The Missing Link -Sandwich

UPDATE: Sandwich is End-of-Life now and replaced by Tomato.


Earlier this year, a mysterious chap who goes by the tag “radius314” created a BMLT spinoff project, called “Sandwich.”

Sandwich is a BMLT Root Server “aggregator.”

That means that it can take multiple Root Servers, and present them as if they were one single, unified Server.


You can say that again.


This is the “missing link” that was necessary to produce searches that will extend around the entire world of BMLT server.

In fact, radius314 maintains an “all roots” interface that allows a worldwide search.

This is the technical interface to that server (

You can’t log into that interface (which is perfectly sensible). It’s a “Read Only” server.

Another useful feature of this, is that it can aggregate non-SSL (HTTPS) servers, and present them as an SSL server. This is a requirement for the iOS apps.


Sandwich works by gathering references to multiple Root Servers, then sending out simultaneous queries to them.

In the illustration below, you see that a single Sandwich Server aggregates five Root Servers.

Each Root Server is administered individually (the little gray guys), and can be queried locally by Satellites (the little blue guys), which are restricted to only one or two servers (which can only be queried one at a time).

However, the Sandwich Server can send queries to all five servers at once, and return responses from them all (the little red guys).

How Sandwich Works


Frankly, there’s not much of one. It’s a bit (but only a bit) slower than a local interface. It also won’t (yet) interpret format codes, as each server is free to create their own custom format codes. This server will simply report the abbreviation keys, and we expect locals will be aware of what they mean.

However, that’s a limitation that we may be looking into addressing in the future.

Also, as mentioned above, it isn’t for administration.

In order to have your Root Server included in this “all roots” server, it needs to appear in this list. Remember that the BMLT works on a “few roots, many satellites” model, so just because your Web site isn’t mentioned in that list, doesn’t necessarily mean that the Root Server it connects to isn’t there.

It does not support the full semantic interface, but does support enough JSON to allow all of the current satellites to use it.


Here’s a few iOS (iPhone/iPad) apps that take advantage of this. The top two apps in that page connect to, and can work anywhere in the world where the BMLT is supported.

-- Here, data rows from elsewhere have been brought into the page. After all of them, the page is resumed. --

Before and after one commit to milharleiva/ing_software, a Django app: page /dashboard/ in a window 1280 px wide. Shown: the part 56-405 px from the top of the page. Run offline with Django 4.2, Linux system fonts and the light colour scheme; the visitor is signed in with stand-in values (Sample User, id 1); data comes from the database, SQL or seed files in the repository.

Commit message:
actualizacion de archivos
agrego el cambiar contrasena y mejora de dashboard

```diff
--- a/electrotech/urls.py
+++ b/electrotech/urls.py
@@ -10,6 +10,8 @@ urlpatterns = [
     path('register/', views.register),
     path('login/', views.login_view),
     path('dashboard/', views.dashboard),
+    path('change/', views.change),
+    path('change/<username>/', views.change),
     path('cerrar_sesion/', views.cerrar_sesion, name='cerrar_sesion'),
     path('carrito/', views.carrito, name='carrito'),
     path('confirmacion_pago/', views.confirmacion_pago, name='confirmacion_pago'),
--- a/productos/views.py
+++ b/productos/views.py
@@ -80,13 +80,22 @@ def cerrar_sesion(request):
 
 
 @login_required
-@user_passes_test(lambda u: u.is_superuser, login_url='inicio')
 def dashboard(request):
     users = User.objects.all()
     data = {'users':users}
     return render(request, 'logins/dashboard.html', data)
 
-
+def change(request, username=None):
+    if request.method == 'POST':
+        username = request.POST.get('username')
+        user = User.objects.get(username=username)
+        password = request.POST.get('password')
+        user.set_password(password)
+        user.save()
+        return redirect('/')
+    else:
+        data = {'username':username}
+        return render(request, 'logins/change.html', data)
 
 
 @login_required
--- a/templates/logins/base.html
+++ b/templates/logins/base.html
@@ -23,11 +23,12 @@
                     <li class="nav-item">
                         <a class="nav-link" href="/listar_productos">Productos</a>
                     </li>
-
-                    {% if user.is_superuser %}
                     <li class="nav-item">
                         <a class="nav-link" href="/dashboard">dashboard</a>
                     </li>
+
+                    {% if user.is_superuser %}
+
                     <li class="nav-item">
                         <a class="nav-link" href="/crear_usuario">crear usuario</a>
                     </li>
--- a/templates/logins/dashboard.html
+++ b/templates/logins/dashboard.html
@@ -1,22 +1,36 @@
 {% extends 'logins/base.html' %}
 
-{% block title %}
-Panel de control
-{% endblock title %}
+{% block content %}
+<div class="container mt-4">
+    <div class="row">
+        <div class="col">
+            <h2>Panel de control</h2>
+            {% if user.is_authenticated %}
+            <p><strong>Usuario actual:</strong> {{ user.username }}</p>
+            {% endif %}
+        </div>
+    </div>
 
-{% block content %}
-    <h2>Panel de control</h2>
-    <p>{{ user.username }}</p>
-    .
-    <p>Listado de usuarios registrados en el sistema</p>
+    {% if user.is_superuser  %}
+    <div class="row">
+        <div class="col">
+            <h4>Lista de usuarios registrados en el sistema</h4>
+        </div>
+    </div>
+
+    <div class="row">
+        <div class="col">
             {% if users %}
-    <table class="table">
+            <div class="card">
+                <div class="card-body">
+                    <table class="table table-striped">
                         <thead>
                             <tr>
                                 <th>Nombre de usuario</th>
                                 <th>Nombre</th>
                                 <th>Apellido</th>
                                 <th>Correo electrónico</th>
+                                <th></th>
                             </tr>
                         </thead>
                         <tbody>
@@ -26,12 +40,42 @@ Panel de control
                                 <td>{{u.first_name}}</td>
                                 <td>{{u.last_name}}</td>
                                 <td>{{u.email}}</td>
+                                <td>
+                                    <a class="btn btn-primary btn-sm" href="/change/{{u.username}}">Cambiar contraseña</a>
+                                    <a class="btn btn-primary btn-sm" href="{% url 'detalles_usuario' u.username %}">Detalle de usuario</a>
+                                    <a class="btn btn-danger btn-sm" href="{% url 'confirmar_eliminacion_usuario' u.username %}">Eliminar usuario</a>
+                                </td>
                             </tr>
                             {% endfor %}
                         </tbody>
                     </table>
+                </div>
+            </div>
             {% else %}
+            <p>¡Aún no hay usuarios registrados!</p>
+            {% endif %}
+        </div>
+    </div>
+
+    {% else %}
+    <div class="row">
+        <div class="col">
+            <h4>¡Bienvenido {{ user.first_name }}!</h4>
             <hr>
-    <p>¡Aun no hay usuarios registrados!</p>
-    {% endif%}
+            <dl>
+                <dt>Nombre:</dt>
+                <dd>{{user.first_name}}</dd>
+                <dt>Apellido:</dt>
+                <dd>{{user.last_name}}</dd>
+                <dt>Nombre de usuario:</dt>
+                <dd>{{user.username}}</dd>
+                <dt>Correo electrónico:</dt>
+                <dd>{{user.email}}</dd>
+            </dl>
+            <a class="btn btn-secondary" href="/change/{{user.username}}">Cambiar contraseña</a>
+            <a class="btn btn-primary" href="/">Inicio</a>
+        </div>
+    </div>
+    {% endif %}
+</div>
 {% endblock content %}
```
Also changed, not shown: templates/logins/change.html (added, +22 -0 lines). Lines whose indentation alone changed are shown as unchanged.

If you replace the URL to your local Root Server with, then you will have access to the world Sandwich “All Roots” Server.

But you may not want to do that.

The reason is that your local Root Server is going to be faster. In some cases, considerably faster, and is customized for a local audience. By necessity, Sandwich can’t give that level of local control.

In summary, this is an amazing tool, and we should all give radius314 a hand:

Look for more interesting stuff to come from radius314 in the future. He’s a smart cookie, and has a lot of very cool ideas.

More will be revealed…